▶ _EXERCISE_
Report, from the records below, every line where the word "sans" appears.

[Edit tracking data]
'''
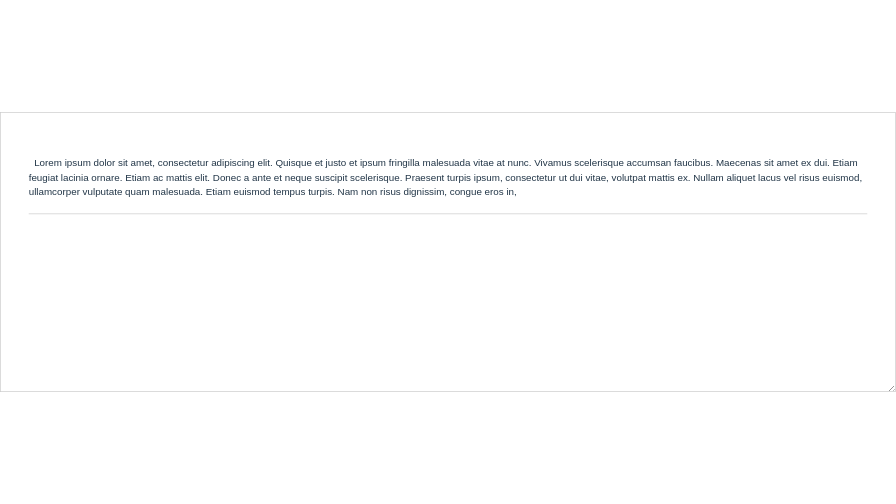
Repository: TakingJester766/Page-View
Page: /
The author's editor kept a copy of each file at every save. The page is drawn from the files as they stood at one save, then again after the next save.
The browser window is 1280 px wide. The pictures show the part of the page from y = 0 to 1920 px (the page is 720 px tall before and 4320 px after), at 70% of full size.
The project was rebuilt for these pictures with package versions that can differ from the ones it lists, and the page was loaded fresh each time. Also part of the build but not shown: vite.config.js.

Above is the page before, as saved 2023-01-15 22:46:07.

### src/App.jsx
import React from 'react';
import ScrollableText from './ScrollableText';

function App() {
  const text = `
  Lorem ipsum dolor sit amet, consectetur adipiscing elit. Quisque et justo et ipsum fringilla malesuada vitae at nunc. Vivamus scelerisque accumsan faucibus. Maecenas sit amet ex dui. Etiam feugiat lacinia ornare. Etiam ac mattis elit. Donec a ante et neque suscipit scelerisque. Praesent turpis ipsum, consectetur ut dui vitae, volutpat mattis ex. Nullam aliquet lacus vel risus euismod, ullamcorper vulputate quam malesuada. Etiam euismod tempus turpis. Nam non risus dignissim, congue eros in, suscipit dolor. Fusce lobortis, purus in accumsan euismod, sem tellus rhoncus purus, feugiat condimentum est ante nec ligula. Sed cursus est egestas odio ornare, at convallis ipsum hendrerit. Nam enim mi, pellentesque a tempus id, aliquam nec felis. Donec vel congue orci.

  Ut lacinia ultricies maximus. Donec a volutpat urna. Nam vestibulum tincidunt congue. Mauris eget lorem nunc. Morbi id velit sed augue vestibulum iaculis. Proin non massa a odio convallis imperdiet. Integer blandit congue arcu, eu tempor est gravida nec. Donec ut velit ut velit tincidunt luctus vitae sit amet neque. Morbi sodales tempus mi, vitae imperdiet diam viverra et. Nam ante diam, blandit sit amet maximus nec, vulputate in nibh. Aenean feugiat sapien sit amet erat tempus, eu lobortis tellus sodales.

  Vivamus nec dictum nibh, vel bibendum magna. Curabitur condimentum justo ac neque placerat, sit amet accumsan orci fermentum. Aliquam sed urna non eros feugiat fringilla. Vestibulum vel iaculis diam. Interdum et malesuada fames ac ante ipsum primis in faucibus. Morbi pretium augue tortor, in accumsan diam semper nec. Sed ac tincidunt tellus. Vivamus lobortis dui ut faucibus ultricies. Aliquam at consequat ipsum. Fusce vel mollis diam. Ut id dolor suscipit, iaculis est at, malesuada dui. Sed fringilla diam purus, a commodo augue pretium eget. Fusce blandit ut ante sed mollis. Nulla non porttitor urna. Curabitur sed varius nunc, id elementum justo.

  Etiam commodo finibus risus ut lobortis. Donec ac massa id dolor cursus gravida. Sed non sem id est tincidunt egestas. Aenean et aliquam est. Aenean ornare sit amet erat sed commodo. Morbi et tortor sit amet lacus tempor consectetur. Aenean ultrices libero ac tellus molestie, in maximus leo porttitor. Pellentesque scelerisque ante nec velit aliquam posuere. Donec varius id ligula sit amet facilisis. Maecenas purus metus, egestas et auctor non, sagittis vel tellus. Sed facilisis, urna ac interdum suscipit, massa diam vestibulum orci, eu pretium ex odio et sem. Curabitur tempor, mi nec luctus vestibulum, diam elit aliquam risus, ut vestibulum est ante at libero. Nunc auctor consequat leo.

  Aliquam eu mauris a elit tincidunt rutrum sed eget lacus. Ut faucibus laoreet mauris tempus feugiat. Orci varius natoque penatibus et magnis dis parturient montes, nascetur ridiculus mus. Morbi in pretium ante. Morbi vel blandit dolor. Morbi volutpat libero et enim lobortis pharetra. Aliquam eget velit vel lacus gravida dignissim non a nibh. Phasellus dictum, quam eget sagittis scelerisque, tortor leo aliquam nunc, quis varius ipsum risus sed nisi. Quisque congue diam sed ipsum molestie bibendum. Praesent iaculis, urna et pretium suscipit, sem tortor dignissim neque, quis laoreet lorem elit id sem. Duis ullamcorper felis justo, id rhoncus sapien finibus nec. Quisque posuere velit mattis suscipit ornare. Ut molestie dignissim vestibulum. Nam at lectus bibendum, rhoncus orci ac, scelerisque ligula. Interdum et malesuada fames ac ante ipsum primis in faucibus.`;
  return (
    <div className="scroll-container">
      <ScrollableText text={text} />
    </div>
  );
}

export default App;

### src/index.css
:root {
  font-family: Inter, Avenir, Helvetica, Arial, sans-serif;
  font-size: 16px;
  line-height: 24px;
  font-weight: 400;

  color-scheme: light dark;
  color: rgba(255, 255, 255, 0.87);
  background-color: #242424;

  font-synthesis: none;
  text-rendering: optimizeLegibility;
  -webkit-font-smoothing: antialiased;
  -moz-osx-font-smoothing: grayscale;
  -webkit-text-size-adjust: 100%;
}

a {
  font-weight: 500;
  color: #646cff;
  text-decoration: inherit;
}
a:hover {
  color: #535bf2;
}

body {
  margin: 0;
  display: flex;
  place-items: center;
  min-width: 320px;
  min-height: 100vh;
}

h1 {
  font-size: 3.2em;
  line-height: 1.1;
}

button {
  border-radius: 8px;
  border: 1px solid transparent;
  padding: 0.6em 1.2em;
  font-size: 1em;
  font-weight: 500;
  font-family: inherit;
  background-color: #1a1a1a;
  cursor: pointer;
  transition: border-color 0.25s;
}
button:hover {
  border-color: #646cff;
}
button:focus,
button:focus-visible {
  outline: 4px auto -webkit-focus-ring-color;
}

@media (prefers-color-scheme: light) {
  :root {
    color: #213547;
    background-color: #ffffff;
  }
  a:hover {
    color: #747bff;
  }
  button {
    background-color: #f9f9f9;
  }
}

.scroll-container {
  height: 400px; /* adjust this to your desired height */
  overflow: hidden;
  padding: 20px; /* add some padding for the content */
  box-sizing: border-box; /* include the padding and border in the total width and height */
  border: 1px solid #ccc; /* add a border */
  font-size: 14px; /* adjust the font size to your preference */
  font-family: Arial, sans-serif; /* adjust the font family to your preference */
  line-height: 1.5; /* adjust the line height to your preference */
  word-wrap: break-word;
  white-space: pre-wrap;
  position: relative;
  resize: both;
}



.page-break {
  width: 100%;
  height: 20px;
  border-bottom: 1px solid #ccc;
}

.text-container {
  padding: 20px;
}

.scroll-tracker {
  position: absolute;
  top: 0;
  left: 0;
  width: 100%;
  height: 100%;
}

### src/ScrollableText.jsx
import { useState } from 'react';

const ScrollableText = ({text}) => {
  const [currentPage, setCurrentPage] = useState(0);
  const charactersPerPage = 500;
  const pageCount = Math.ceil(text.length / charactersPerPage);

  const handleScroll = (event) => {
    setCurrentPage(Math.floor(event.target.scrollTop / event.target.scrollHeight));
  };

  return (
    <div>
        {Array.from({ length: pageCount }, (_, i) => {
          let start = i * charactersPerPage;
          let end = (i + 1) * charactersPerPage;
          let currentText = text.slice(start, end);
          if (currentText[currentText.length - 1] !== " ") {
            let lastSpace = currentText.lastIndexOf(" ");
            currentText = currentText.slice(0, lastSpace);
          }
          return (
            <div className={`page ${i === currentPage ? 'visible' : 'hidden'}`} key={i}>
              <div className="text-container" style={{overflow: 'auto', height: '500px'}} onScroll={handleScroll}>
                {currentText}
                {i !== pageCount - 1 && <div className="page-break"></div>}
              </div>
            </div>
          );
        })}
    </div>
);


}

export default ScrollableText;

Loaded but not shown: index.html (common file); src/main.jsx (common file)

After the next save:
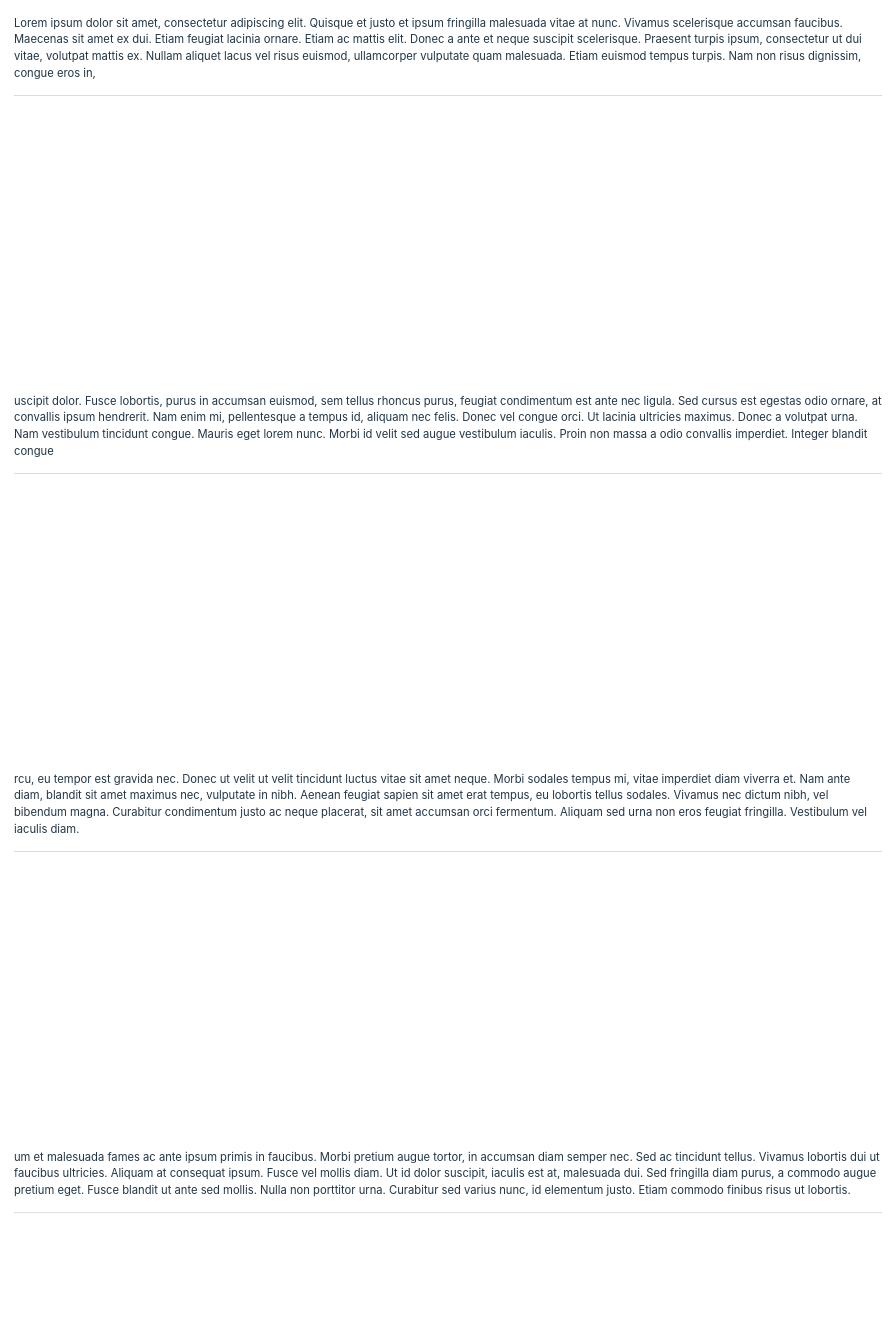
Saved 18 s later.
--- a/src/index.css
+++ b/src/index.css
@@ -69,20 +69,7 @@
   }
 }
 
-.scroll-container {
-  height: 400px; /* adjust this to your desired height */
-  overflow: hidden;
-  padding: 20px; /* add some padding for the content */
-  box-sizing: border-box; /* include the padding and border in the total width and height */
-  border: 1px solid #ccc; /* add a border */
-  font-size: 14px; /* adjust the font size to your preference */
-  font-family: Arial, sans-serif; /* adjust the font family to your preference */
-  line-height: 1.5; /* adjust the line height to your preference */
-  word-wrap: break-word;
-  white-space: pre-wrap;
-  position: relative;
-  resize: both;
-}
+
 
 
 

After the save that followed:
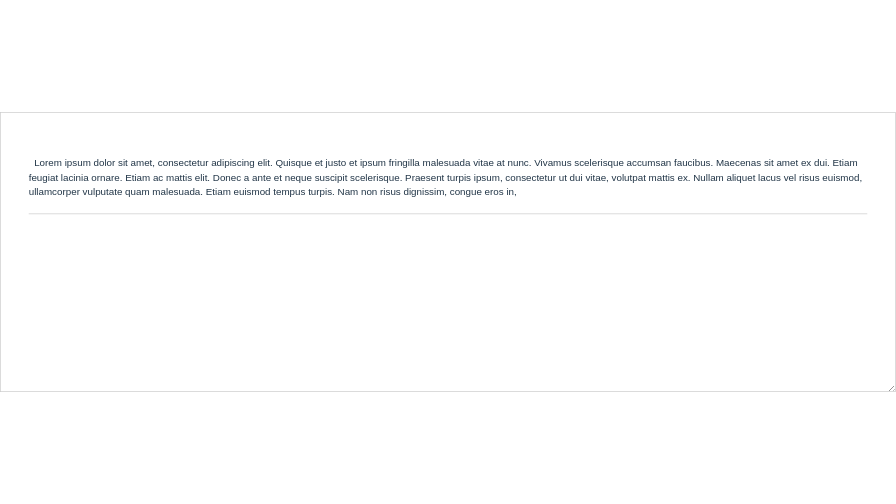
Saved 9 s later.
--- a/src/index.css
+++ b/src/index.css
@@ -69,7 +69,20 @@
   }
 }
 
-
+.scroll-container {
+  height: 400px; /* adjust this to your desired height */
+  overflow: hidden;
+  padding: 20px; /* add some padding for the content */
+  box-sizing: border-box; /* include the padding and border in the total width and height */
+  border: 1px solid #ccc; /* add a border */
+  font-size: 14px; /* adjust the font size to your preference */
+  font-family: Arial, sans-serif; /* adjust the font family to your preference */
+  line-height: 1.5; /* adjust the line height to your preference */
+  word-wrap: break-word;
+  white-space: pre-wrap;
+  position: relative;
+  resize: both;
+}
'''
'''
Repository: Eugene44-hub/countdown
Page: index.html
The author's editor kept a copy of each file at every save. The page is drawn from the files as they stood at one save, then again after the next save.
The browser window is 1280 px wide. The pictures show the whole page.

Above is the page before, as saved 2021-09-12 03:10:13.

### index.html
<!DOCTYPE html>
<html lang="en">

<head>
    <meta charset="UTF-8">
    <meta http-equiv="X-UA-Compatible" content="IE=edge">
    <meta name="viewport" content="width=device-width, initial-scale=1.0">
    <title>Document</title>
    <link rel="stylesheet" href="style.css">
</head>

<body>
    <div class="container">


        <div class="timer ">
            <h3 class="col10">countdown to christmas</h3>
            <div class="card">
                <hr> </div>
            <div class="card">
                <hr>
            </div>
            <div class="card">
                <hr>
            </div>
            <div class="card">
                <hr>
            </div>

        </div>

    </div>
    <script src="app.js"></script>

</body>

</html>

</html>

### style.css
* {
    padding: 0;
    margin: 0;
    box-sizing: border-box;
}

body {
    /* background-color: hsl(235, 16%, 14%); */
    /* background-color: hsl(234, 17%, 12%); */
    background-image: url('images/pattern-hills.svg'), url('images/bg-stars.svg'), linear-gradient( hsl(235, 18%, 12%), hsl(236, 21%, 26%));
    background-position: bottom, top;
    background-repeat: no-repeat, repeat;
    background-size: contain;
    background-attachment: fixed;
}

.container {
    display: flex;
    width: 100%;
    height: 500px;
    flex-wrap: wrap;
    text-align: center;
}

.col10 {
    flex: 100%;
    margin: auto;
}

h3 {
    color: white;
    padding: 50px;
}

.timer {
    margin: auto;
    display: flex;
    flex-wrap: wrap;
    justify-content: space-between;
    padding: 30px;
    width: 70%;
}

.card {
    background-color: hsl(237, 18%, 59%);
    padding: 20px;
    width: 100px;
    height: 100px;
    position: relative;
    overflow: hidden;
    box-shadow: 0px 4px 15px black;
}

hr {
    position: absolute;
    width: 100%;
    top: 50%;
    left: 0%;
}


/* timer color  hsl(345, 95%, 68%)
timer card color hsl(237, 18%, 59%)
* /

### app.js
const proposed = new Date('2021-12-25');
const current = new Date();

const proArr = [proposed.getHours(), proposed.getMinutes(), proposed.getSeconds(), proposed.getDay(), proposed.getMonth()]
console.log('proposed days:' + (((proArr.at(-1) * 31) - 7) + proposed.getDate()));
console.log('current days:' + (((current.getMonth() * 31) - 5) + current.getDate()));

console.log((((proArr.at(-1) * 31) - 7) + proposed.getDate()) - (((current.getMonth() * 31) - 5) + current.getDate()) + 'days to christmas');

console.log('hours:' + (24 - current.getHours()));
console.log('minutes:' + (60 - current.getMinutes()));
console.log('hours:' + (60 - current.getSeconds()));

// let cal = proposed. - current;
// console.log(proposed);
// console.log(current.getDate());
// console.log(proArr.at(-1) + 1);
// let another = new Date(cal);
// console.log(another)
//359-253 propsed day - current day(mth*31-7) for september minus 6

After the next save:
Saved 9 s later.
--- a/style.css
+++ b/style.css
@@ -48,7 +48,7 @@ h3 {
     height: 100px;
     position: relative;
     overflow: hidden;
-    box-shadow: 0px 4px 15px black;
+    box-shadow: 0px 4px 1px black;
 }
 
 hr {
'''
▶ _OUTPUT FOR THIS EXERCISE_
  font-family: Inter, Avenir, Helvetica, Arial, sans-serif;
  font-family: Arial, sans-serif; /* adjust the font family to your preference */
-  font-family: Arial, sans-serif; /* adjust the font family to your preference */
+  font-family: Arial, sans-serif; /* adjust the font family to your preference */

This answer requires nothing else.